Festival Facts Travel

Chinese Spring Festival: Information

The Chinese Spring Festival is the most significant festival for the Chinese people. A very special day in the Chinese culture, the spring festival packed with rich and vibrant activities. It’s a great time for family get-togethers and festivity.

The spring festival kickoffs between late January and mid-February (as per the Chinese lunar calendar, hence the dates differ each year depending on the new moon). This year it’s on – January 22, 2012 (Chinese New Year’s Eve) to February 2, 2012 (Lantern Festival).

Chinese citizens travel to china to visit their families and relatives. Each member that works far away, tries his best to come back home to enjoy the Chinese spring festival and the family feast, no matter where he/she is. Foods like dumplings (jiaozi), niangao (type of sticky rice cake), spring rolls, fish, meat, chicken, noodles, roasted nuts, seeds and all kinds of fruits are prepared for the festival. The houses are decorated with the couplets, red paper cuttings, scrolls and red lanterns. Pasting the Chinese Character ‘Fu’/‘福’ is also a very popular custom as it means good luck or happiness.

There’s a huge 15-day celebration. The first day of the Chinese New Year is striking, and the cities are lit with the flash of fireworks. Everyone greets each other, friends and relatives with bows & exchanges gifts. It’s traditional for the young to visit the elders, wishing them a healthy and long life. Elders give money (also called luck money) in red envelopes (yasuiqian/Hong Bao) to kids. It’s a common practice, and they believe red signifies vigor; joy, prosperity and good fortune in Chinese culture and also brings good luck and wards off the evil spirits.

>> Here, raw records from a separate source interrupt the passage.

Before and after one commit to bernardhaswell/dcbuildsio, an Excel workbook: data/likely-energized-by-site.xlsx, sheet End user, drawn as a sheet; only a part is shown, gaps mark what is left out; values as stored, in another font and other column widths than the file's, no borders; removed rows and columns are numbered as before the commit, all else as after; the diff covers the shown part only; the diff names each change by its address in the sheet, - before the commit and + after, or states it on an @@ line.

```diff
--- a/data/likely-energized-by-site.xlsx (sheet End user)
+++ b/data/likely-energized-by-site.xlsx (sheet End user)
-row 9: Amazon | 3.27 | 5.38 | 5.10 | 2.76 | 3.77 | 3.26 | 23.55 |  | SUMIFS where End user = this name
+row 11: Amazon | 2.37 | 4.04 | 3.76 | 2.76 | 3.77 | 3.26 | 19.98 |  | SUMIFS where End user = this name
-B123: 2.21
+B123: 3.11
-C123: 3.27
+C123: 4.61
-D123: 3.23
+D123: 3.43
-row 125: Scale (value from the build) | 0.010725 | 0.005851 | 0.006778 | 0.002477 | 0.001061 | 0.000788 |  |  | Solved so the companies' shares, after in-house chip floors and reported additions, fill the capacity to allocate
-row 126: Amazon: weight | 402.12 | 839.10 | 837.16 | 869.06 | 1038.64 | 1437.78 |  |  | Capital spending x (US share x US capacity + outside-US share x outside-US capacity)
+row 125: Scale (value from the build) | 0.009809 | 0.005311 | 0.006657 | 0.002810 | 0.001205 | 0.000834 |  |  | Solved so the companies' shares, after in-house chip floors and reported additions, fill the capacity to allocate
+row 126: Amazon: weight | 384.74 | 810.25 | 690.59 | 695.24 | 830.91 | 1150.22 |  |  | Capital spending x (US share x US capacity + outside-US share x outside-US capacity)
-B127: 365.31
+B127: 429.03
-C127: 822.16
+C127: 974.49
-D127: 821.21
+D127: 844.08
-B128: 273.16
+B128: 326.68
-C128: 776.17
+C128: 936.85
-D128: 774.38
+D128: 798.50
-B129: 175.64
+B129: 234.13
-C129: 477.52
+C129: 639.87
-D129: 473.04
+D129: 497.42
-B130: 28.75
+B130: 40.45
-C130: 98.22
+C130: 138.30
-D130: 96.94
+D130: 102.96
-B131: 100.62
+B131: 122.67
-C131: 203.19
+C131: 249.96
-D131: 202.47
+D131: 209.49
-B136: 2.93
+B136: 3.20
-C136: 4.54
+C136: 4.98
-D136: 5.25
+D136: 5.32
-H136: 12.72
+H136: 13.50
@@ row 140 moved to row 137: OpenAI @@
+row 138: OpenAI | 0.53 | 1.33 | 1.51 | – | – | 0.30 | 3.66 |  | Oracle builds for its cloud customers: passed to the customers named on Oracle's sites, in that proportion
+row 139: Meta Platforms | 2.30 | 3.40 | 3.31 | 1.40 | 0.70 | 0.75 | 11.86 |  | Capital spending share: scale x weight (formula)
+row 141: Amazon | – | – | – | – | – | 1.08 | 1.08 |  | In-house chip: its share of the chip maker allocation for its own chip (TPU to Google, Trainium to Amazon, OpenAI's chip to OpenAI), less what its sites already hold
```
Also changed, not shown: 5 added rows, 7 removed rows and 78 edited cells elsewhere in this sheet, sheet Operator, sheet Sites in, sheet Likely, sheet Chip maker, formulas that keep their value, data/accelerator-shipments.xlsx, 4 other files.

As a custom, the second day is for married daughters to visit her parents. For the remaining days, people go out to visit relatives and friends, enjoy vivid activities & mouthwatering, grand luxurious feasts during the festival period. A chain of activities such as dragon lantern dancing, lion dancing, Niu Yangge dancing, lantern fiesta’s and temple fairs are held along with other traditional performances. Many families stay up late (Shousui) to enjoy the New Year Gala event on TV or merely sit together and merrily chat with each other.

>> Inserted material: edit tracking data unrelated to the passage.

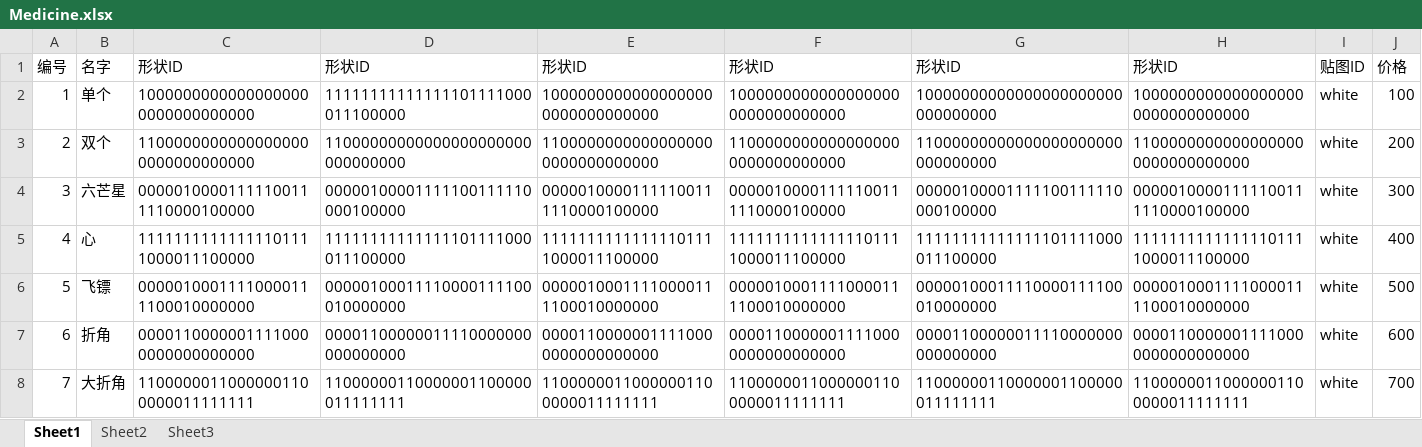
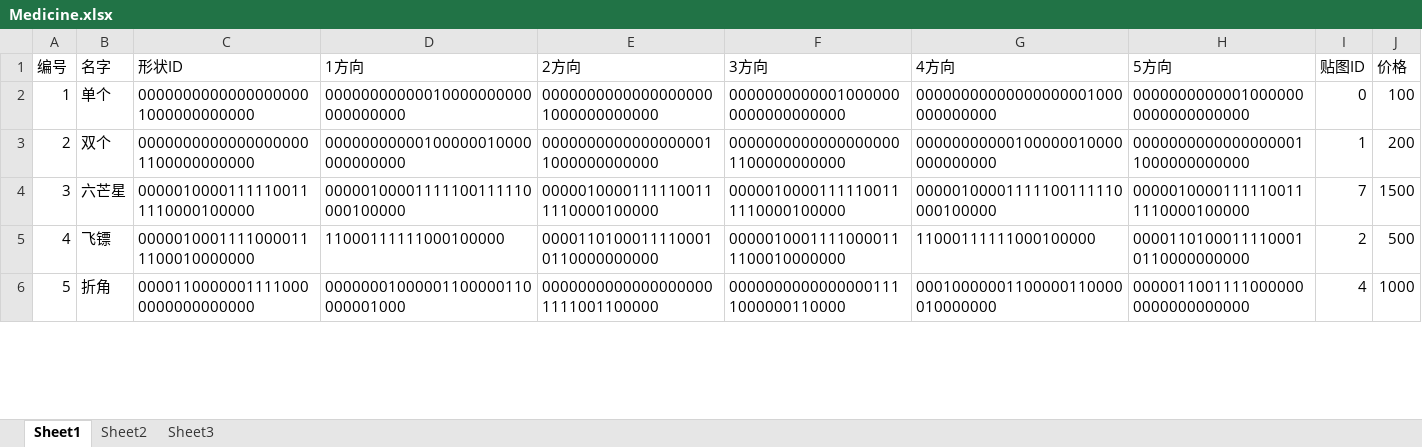
Before and after one commit to CarlLee/cig2019, an Excel workbook: cig2019/Assets/streamingAssets/Xlsxs/Medicine.xlsx, sheet Sheet1, drawn as a sheet; only a part is shown; values as stored, in another font and other column widths than the file's, no borders; removed rows and columns are numbered as before the commit, all else as after; the diff covers the shown part only; the diff names each change by its address in the sheet, - before the commit and + after, or states it on an @@ line.

```diff
--- a/cig2019/Assets/streamingAssets/Xlsxs/Medicine.xlsx (sheet Sheet1)
+++ b/cig2019/Assets/streamingAssets/Xlsxs/Medicine.xlsx (sheet Sheet1)
-D1: 形状ID
+D1: 1方向
-E1: 形状ID
+E1: 2方向
-F1: 形状ID
+F1: 3方向
-G1: 形状ID
+G1: 4方向
-H1: 形状ID
+H1: 5方向
-C2 (形状ID): 10000000000000000000000000000000
+C2 (形状ID): 00000000000000000001000000000000
-D2 (1方向): 11111111111111101111000011100000
+D2 (1方向): 00000000000010000000000000000000
-E2 (2方向): 10000000000000000000000000000000
+E2 (2方向): 00000000000000000001000000000000
-F2 (3方向): 10000000000000000000000000000000
+F2 (3方向): 00000000000010000000000000000000
-G2 (4方向): 10000000000000000000000000000000
+G2 (4方向): 00000000000000000001000000000000
-H2 (5方向): 10000000000000000000000000000000
+H2 (5方向): 00000000000010000000000000000000
-I2 (贴图ID): white
+I2 (贴图ID): 0
-C3 (形状ID): 11000000000000000000000000000000
+C3 (形状ID): 00000000000000000001100000000000
-D3 (1方向): 11000000000000000000000000000000
+D3 (1方向): 00000000000100000010000000000000
-E3 (2方向): 11000000000000000000000000000000
+E3 (2方向): 00000000000000000011000000000000
-F3 (3方向): 11000000000000000000000000000000
+F3 (3方向): 00000000000000000001100000000000
-G3 (4方向): 11000000000000000000000000000000
+G3 (4方向): 00000000000100000010000000000000
-H3 (5方向): 11000000000000000000000000000000
+H3 (5方向): 00000000000000000011000000000000
-I3 (贴图ID): white
+I3 (贴图ID): 1
-I4 (贴图ID): white
+I4 (贴图ID): 7
-J4 (价格): 300
+J4 (价格): 1500
-row 5: 4 | 心 | 11111111111111101111000011100000 | 11111111111111101111000011100000 | 11111111111111101111000011100000 | 11111111111111101111000011100000 | 11111111111111101111000011100000 | 11111111111111101111000011100000 | white | 400
@@ column A (编号) renumbered from row 5 down @@
-D5 (1方向): 00000100011110000111100010000000
+D5 (1方向): 11000111111000100000
-E5 (2方向): 00000100011110000111100010000000
+E5 (2方向): 00001101000111100010110000000000
-G5 (4方向): 00000100011110000111100010000000
+G5 (4方向): 11000111111000100000
-H5 (5方向): 00000100011110000111100010000000
+H5 (5方向): 00001101000111100010110000000000
-I5 (贴图ID): white
+I5 (贴图ID): 2
-D6 (1方向): 00001100000011110000000000000000
+D6 (1方向): 00000001000001100000110000001000
-E6 (2方向): 00001100000011110000000000000000
+E6 (2方向): 00000000000000000001111001100000
-F6 (3方向): 00001100000011110000000000000000
+F6 (3方向): 00000000000000001111000000110000
-G6 (4方向): 00001100000011110000000000000000
+G6 (4方向): 00010000001100000110000010000000
-H6 (5方向): 00001100000011110000000000000000
+H6 (5方向): 00000110011110000000000000000000
-I6 (贴图ID): white
+I6 (贴图ID): 4
-J6 (价格): 600
+J6 (价格): 1000
-row 8: 7 | 大折角 | 11000000110000001100000011111111 | 11000000110000001100000011111111 | 11000000110000001100000011111111 | 11000000110000001100000011111111 | 11000000110000001100000011111111 | 11000000110000001100000011111111 | white | 700
```
Also changed, not shown: 5 removed rows and 50 edited cells elsewhere in this sheet, cig2019/Assets/streamingAssets/Xlsxs/1.xlsx, cig2019/Assets/streamingAssets/Xlsxs/2.xlsx, 56 other files.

The Spring Festival then comes to an end on the fifteenth day when the Lantern Festival or Yuanxiao is over, marking the completion of the Chinese Spring Festival celebrations.